ASSIGNMENT.
Find every line in the records that holds the string "README". Copy each one.

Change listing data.
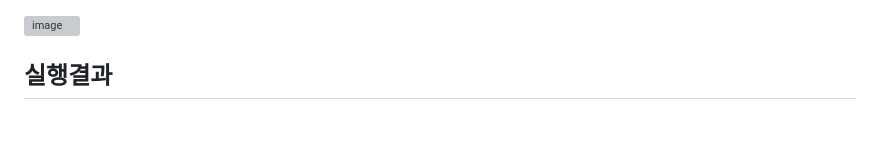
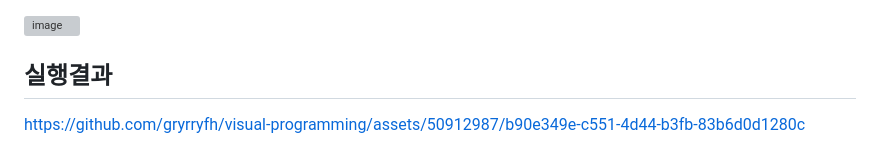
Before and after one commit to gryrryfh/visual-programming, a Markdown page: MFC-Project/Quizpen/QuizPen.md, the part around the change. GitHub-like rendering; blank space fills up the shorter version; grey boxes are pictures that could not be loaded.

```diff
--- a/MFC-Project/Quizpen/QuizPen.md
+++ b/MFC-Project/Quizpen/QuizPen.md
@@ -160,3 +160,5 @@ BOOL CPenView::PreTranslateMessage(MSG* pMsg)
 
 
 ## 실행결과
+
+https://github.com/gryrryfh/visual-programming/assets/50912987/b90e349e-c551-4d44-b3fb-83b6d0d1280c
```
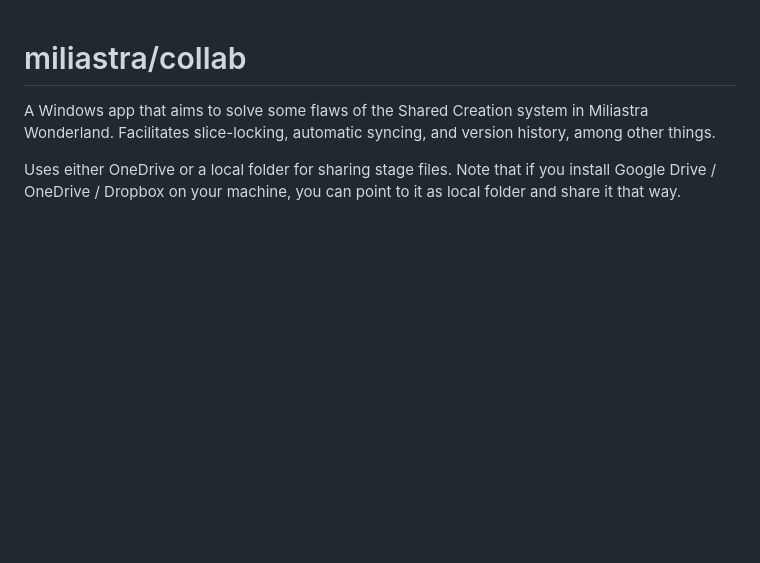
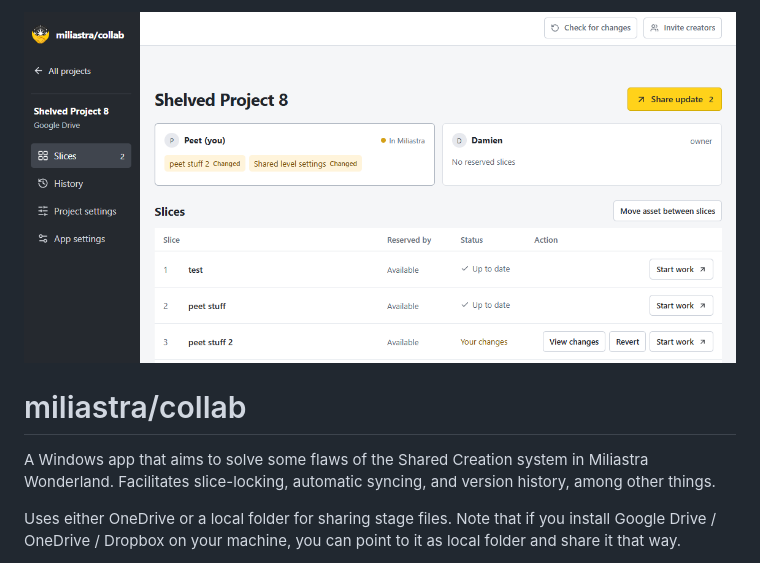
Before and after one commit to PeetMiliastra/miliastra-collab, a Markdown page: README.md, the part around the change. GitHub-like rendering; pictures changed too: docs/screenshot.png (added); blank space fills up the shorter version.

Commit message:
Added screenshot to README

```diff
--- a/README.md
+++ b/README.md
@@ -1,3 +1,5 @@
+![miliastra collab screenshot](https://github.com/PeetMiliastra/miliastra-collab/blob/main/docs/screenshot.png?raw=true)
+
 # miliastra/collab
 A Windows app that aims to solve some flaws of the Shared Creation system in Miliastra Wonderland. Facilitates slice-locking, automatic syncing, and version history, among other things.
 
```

--

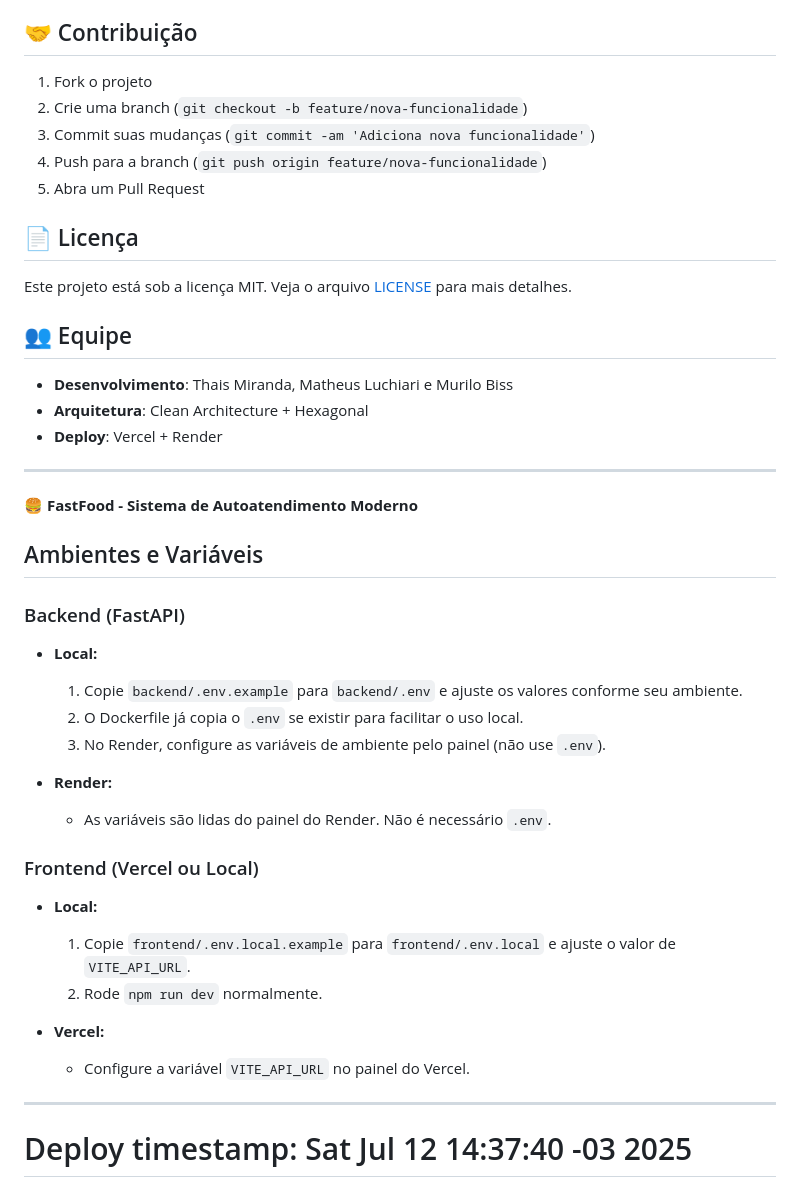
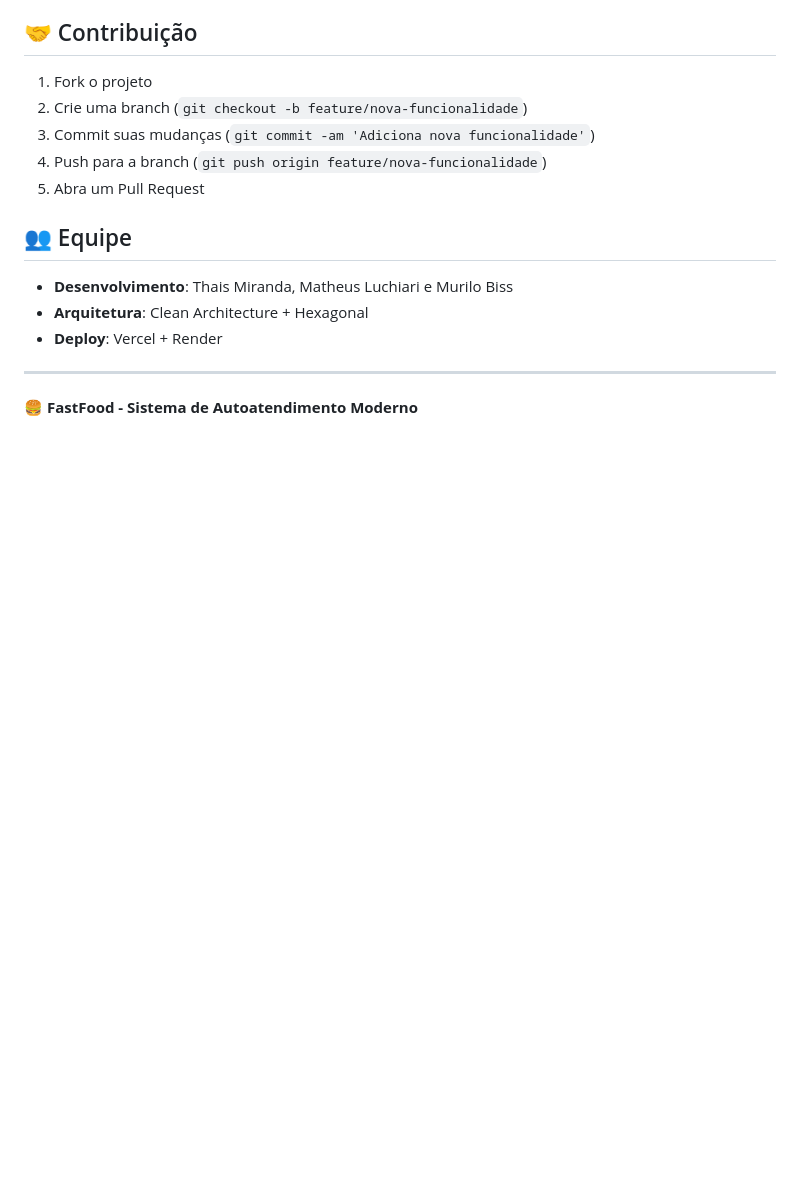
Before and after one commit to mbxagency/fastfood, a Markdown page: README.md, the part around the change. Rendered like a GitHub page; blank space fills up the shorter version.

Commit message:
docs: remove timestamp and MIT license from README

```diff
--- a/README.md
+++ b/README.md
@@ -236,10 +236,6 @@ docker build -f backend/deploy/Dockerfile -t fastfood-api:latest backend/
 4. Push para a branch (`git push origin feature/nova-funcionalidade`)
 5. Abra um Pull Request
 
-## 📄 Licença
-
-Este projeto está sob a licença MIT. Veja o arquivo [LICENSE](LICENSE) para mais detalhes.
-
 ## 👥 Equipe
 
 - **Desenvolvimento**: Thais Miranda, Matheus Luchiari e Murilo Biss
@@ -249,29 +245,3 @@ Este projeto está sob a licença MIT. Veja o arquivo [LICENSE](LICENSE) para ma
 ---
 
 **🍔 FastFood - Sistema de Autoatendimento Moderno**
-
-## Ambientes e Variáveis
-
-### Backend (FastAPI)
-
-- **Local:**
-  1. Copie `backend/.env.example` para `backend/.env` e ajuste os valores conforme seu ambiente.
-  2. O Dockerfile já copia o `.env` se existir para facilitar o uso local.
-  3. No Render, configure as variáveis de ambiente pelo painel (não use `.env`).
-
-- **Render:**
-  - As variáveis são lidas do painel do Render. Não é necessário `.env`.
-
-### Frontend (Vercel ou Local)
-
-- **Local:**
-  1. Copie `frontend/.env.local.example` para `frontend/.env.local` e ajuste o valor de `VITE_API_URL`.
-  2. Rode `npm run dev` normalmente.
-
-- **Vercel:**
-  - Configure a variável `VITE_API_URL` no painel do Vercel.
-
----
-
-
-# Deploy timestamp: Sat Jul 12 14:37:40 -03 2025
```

...

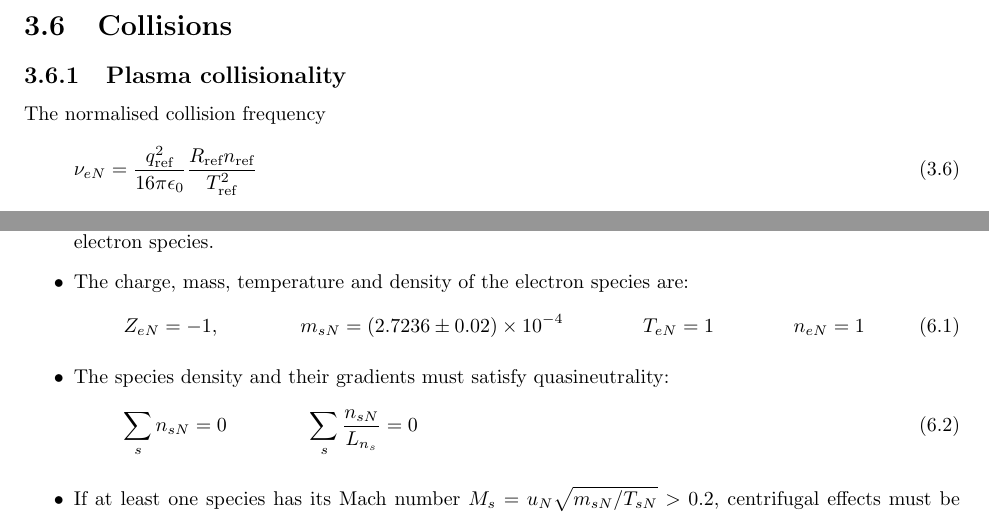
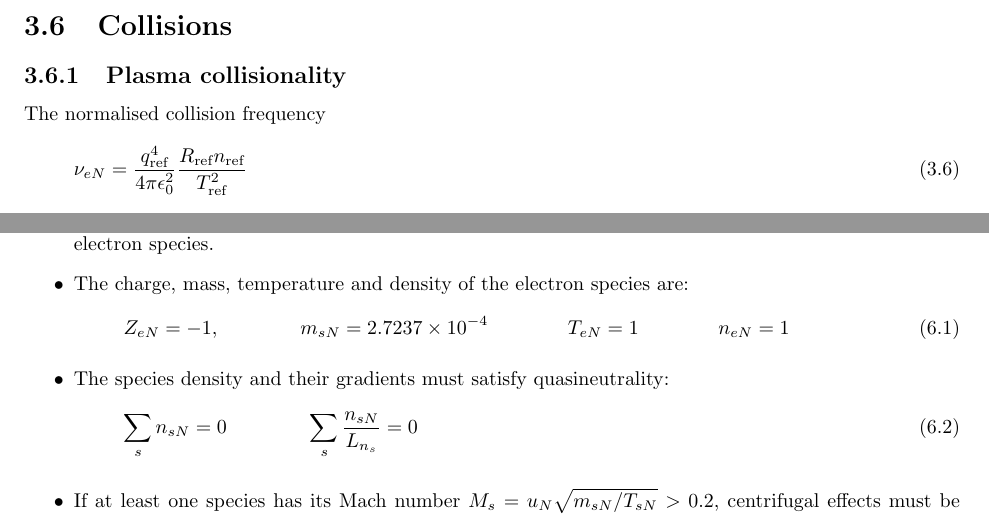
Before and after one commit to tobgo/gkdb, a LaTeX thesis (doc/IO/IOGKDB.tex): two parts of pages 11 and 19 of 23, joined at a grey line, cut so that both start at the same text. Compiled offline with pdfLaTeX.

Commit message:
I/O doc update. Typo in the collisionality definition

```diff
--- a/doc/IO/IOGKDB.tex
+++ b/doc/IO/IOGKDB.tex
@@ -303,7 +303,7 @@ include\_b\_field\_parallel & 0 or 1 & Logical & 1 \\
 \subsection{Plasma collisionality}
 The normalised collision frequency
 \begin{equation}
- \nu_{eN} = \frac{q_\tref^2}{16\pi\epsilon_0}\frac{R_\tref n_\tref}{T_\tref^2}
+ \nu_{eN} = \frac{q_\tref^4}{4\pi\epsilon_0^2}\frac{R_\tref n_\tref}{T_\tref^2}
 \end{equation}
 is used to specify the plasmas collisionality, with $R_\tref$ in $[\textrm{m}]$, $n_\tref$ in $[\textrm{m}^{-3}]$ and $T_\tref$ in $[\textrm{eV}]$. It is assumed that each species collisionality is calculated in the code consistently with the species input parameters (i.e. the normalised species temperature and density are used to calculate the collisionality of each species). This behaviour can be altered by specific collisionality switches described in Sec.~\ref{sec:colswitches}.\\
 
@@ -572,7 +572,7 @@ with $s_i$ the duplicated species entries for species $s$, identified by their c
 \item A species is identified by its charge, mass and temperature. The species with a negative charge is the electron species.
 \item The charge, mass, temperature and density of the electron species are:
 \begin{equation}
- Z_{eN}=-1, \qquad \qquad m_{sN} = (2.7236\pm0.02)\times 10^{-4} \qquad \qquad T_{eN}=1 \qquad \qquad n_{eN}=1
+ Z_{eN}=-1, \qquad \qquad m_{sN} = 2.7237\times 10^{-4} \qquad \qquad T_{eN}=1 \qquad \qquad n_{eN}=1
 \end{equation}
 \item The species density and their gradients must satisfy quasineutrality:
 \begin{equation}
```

TASK RESULT.
Before and after one commit to PeetMiliastra/miliastra-collab, a Markdown page: README.md, the part around the change. GitHub-like rendering; pictures changed too: docs/screenshot.png (added); blank space fills up the shorter version.
Added screenshot to README
--- a/README.md
+++ b/README.md
Before and after one commit to mbxagency/fastfood, a Markdown page: README.md, the part around the change. Rendered like a GitHub page; blank space fills up the shorter version.
docs: remove timestamp and MIT license from README
--- a/README.md
+++ b/README.md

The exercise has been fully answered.